Before writing anything, find the line that contains "Detalha contrato do", then retype the entries below exactly from their first line through that one, without pictures.

§

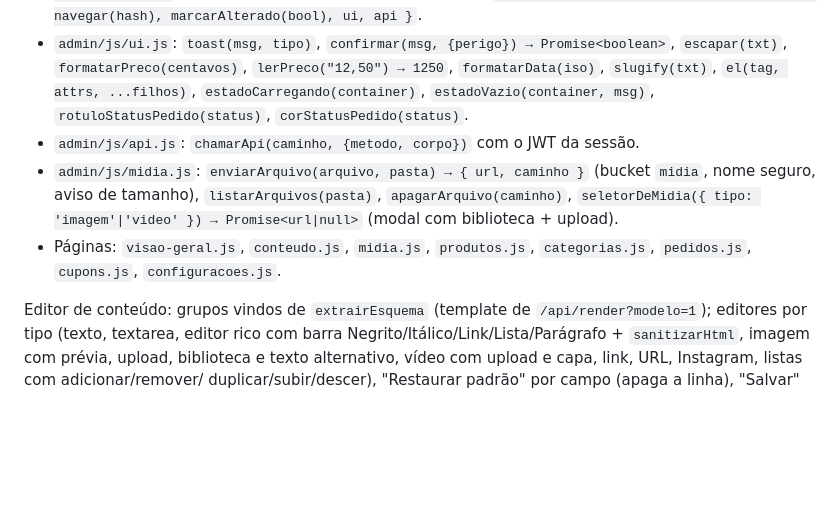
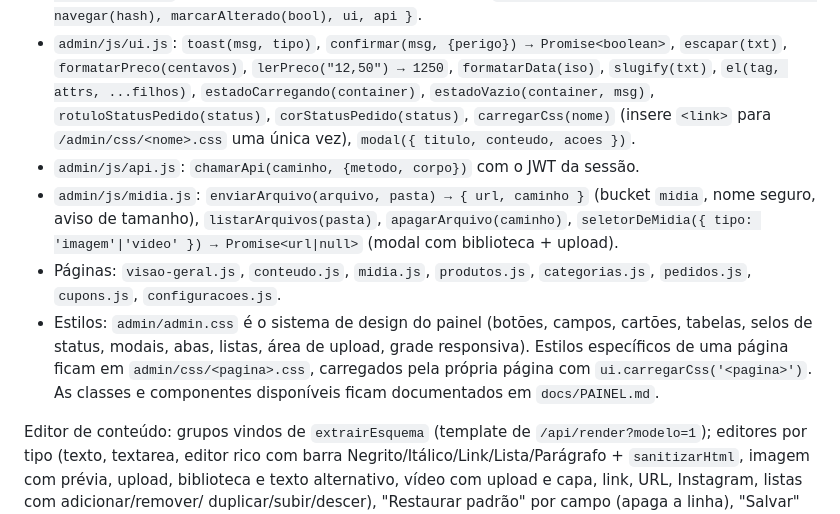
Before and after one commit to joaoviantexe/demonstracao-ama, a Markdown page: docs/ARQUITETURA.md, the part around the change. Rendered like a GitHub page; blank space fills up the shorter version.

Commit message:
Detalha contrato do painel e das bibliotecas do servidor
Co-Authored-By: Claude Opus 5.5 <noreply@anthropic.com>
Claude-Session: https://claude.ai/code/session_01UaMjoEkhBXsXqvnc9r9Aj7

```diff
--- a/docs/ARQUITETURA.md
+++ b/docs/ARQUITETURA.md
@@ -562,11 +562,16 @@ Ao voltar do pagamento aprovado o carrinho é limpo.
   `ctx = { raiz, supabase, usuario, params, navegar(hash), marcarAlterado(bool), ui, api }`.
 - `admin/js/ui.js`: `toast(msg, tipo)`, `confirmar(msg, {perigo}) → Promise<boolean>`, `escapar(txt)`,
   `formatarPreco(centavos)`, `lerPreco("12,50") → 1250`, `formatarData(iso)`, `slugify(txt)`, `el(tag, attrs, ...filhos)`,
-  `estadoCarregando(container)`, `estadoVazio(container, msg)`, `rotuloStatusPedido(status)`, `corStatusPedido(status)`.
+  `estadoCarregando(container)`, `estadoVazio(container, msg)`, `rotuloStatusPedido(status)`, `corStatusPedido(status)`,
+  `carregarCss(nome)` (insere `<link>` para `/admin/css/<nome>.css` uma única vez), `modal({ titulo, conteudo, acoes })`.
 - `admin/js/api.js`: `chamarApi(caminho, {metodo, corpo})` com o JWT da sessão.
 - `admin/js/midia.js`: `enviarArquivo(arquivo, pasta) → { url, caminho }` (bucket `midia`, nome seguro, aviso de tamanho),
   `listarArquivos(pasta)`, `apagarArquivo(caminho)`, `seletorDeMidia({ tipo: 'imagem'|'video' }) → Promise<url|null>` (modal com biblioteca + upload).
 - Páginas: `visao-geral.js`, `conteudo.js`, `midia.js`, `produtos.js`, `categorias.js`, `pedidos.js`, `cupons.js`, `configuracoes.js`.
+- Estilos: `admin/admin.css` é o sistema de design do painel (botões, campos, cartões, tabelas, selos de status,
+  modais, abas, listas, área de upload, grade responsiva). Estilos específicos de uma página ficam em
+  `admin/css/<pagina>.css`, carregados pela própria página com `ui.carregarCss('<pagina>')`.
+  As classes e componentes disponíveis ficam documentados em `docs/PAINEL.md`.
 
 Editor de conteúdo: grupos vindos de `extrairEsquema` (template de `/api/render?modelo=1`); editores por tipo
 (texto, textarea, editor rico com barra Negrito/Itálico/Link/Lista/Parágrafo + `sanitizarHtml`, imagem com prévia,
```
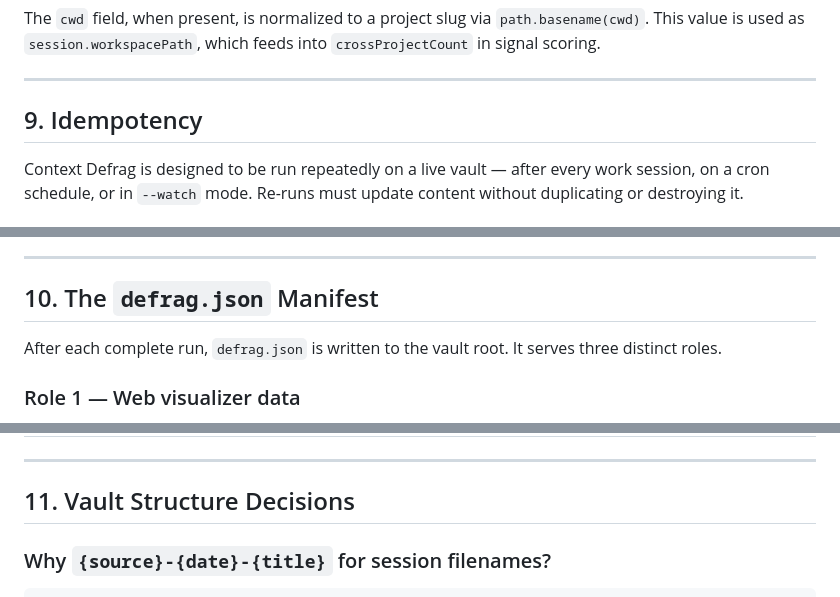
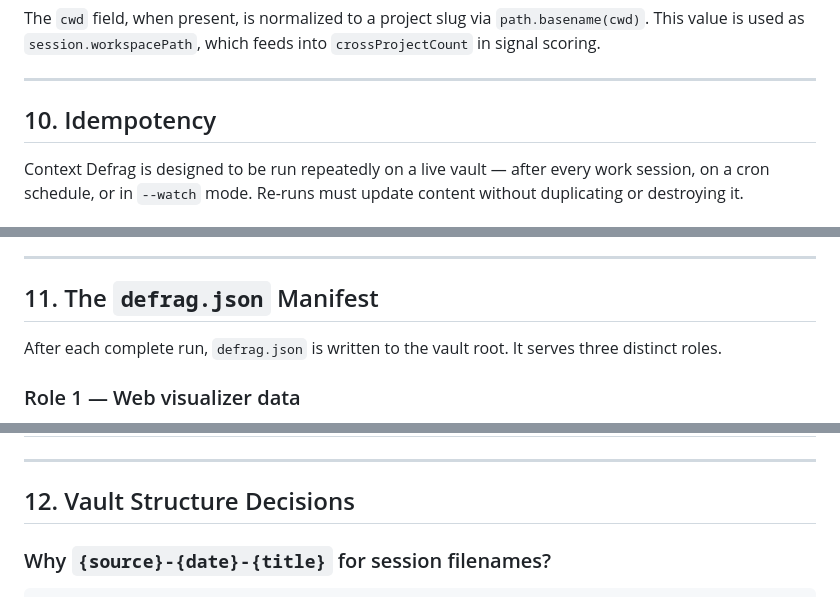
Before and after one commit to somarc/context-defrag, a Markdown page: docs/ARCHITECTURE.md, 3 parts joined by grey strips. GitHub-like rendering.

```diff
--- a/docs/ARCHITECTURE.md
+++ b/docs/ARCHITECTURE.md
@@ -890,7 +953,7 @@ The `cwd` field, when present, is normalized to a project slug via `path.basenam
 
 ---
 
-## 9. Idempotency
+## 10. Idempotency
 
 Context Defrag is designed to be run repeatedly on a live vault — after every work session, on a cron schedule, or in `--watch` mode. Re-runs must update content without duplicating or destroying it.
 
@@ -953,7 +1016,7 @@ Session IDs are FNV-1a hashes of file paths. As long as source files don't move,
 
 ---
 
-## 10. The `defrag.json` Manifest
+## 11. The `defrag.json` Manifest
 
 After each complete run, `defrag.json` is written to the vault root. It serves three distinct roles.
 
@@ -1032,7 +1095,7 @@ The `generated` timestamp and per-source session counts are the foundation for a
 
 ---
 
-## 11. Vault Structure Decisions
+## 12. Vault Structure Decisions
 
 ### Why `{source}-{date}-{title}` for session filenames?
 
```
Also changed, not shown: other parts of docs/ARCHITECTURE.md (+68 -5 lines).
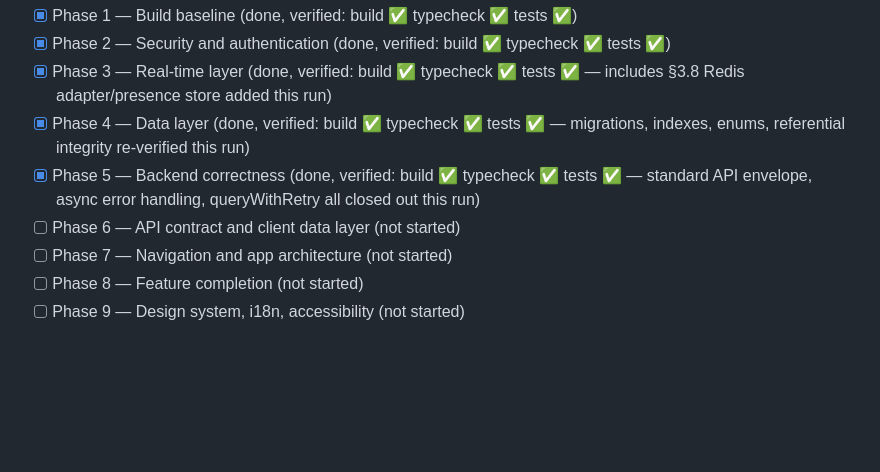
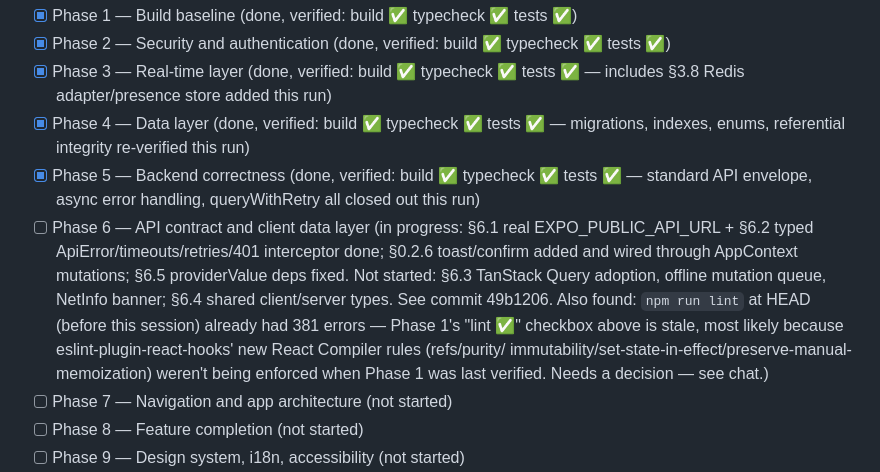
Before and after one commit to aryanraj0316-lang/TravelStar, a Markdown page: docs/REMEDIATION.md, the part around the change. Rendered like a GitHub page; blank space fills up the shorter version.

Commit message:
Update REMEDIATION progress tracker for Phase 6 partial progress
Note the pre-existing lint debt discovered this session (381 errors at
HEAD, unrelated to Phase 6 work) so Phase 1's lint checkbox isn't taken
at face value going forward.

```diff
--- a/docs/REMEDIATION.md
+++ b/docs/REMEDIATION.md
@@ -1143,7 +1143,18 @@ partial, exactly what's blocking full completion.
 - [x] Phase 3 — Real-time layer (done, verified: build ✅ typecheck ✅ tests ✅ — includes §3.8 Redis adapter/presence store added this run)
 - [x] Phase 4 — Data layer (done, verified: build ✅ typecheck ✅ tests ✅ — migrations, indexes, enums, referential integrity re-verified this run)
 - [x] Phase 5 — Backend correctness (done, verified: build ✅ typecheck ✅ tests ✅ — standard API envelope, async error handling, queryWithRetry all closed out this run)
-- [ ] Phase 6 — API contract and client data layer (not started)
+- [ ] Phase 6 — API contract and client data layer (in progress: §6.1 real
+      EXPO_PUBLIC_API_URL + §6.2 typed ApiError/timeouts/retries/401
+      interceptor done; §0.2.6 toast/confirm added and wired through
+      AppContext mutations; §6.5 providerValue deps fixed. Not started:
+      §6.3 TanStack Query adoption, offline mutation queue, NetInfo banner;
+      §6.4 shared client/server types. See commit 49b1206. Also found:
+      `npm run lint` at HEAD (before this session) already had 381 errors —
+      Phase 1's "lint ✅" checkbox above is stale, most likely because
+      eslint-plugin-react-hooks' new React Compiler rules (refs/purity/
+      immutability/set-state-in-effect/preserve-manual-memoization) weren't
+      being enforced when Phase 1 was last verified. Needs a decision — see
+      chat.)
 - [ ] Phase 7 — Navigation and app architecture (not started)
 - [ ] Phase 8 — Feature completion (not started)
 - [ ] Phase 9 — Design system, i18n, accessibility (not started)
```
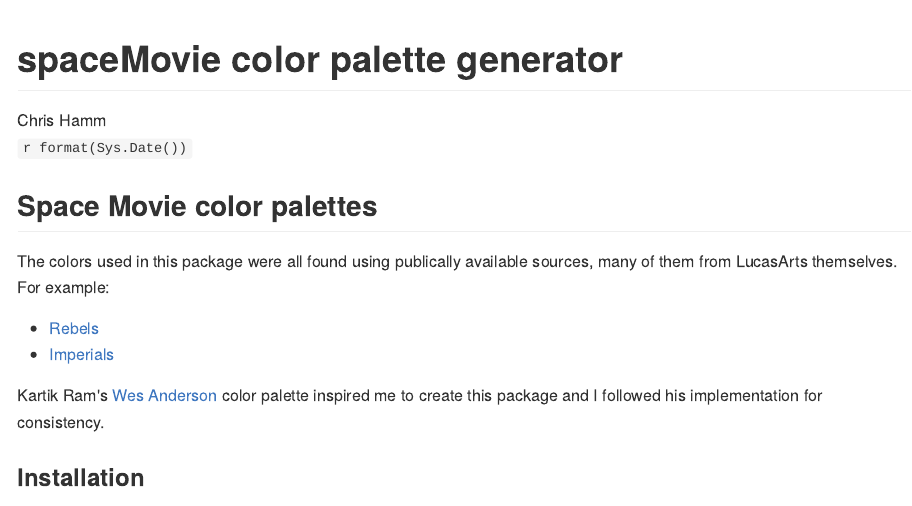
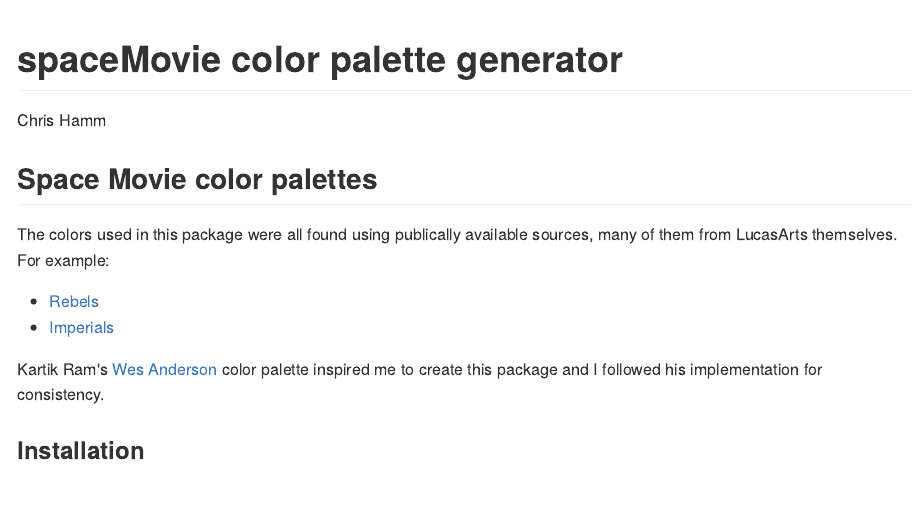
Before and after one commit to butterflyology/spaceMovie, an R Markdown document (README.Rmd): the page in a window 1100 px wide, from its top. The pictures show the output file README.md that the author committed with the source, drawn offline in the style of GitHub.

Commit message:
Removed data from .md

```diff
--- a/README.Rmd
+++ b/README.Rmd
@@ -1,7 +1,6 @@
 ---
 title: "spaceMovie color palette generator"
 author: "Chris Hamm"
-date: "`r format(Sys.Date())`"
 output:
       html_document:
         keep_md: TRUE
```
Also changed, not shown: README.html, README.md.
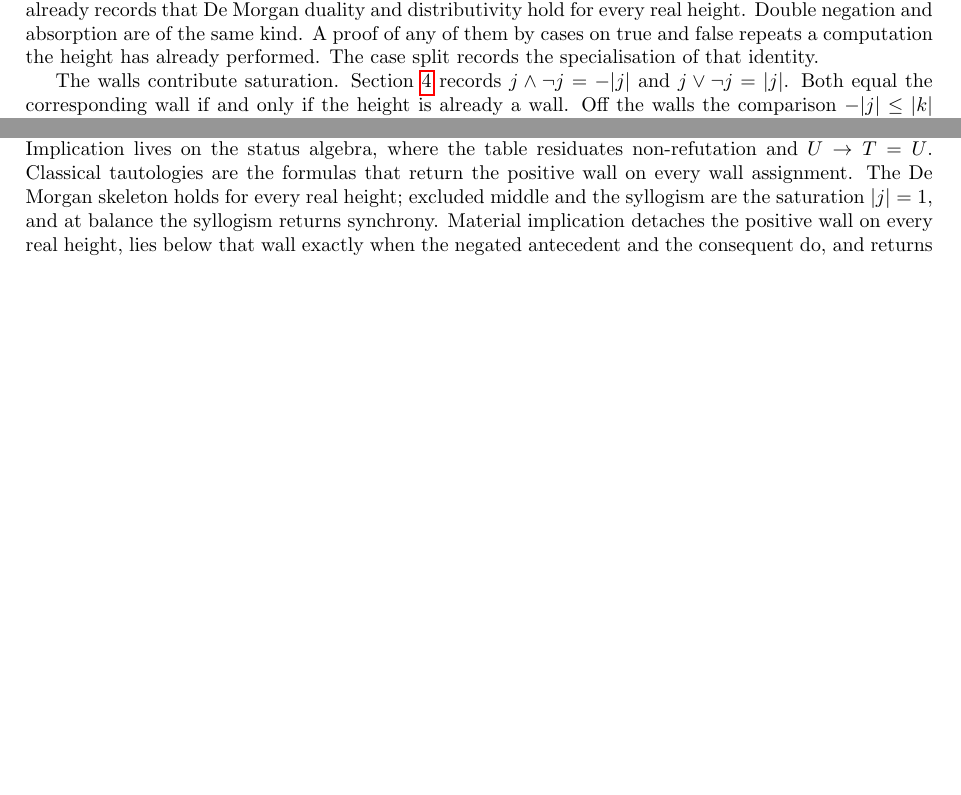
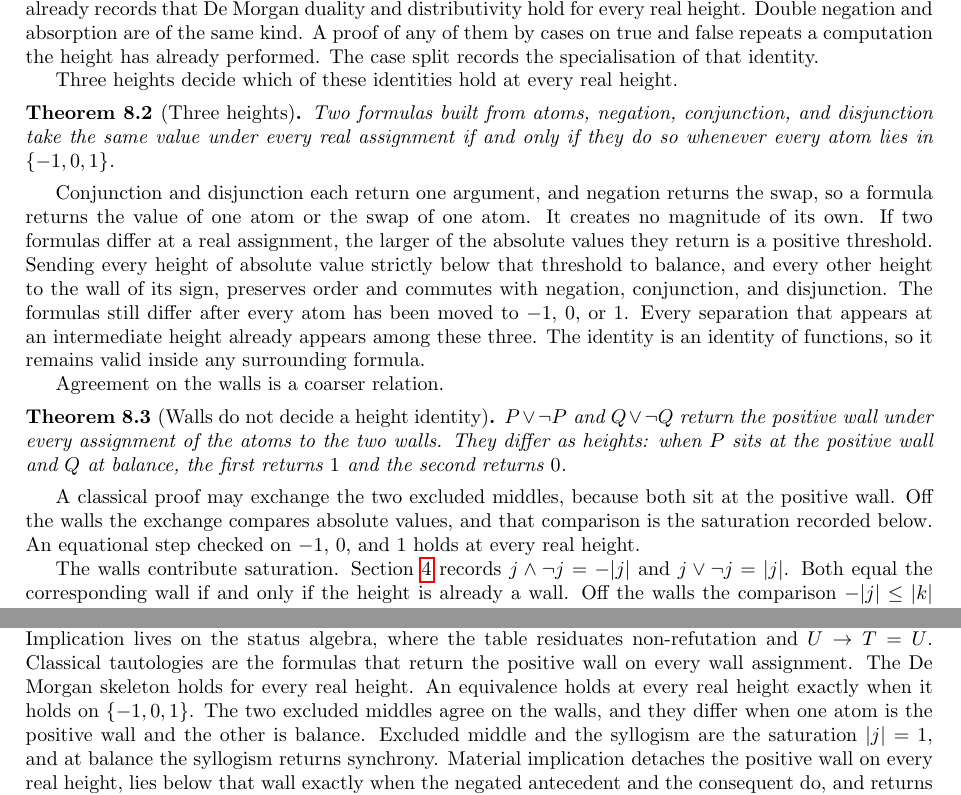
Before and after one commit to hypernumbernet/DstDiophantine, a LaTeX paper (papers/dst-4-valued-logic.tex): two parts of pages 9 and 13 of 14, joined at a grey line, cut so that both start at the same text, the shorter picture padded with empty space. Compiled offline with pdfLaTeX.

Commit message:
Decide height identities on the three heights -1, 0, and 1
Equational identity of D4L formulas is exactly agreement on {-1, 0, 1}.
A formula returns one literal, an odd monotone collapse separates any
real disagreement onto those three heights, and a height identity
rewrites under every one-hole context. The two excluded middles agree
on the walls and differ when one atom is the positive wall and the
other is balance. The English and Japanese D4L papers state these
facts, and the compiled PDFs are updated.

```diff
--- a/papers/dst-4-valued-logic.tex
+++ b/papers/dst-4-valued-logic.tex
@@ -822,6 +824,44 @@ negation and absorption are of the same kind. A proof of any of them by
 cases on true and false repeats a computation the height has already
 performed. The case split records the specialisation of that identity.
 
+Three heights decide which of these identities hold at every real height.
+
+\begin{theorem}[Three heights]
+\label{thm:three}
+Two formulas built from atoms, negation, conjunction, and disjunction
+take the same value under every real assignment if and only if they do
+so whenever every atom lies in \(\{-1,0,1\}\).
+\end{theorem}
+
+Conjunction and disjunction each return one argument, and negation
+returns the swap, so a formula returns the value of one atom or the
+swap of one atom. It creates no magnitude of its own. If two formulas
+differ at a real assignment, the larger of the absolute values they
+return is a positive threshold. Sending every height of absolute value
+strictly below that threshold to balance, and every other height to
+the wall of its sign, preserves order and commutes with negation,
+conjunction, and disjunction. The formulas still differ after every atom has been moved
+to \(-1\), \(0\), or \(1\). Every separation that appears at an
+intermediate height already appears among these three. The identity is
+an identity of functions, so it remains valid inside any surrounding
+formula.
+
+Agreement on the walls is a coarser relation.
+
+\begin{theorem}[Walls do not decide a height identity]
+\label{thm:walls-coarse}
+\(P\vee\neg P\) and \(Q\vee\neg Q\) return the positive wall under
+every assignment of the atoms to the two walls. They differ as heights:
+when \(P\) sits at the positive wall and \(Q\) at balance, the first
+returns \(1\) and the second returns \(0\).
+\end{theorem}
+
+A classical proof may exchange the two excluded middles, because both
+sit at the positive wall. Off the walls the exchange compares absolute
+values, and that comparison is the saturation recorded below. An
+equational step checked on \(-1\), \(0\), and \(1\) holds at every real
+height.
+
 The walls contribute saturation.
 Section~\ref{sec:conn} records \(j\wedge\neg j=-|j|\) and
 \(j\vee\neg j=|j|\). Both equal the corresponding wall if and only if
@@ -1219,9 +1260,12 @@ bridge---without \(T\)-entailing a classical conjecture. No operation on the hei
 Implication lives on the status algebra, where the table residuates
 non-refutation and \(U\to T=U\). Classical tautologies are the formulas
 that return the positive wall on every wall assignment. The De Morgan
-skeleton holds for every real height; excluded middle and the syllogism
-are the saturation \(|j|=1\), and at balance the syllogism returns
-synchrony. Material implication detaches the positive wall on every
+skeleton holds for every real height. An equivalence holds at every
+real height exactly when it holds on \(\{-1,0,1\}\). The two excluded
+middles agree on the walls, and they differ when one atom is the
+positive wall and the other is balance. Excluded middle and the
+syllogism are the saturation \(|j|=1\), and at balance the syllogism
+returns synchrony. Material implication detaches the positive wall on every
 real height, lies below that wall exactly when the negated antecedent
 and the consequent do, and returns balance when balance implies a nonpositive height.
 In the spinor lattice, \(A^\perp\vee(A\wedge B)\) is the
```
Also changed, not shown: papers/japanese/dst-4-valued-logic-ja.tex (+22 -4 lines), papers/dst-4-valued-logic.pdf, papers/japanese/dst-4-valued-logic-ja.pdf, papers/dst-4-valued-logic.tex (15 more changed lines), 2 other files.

§

**Answer area:**
Before and after one commit to joaoviantexe/demonstracao-ama, a Markdown page: docs/ARQUITETURA.md, the part around the change. Rendered like a GitHub page; blank space fills up the shorter version.

Commit message:
Detalha contrato do painel e das bibliotecas do servidor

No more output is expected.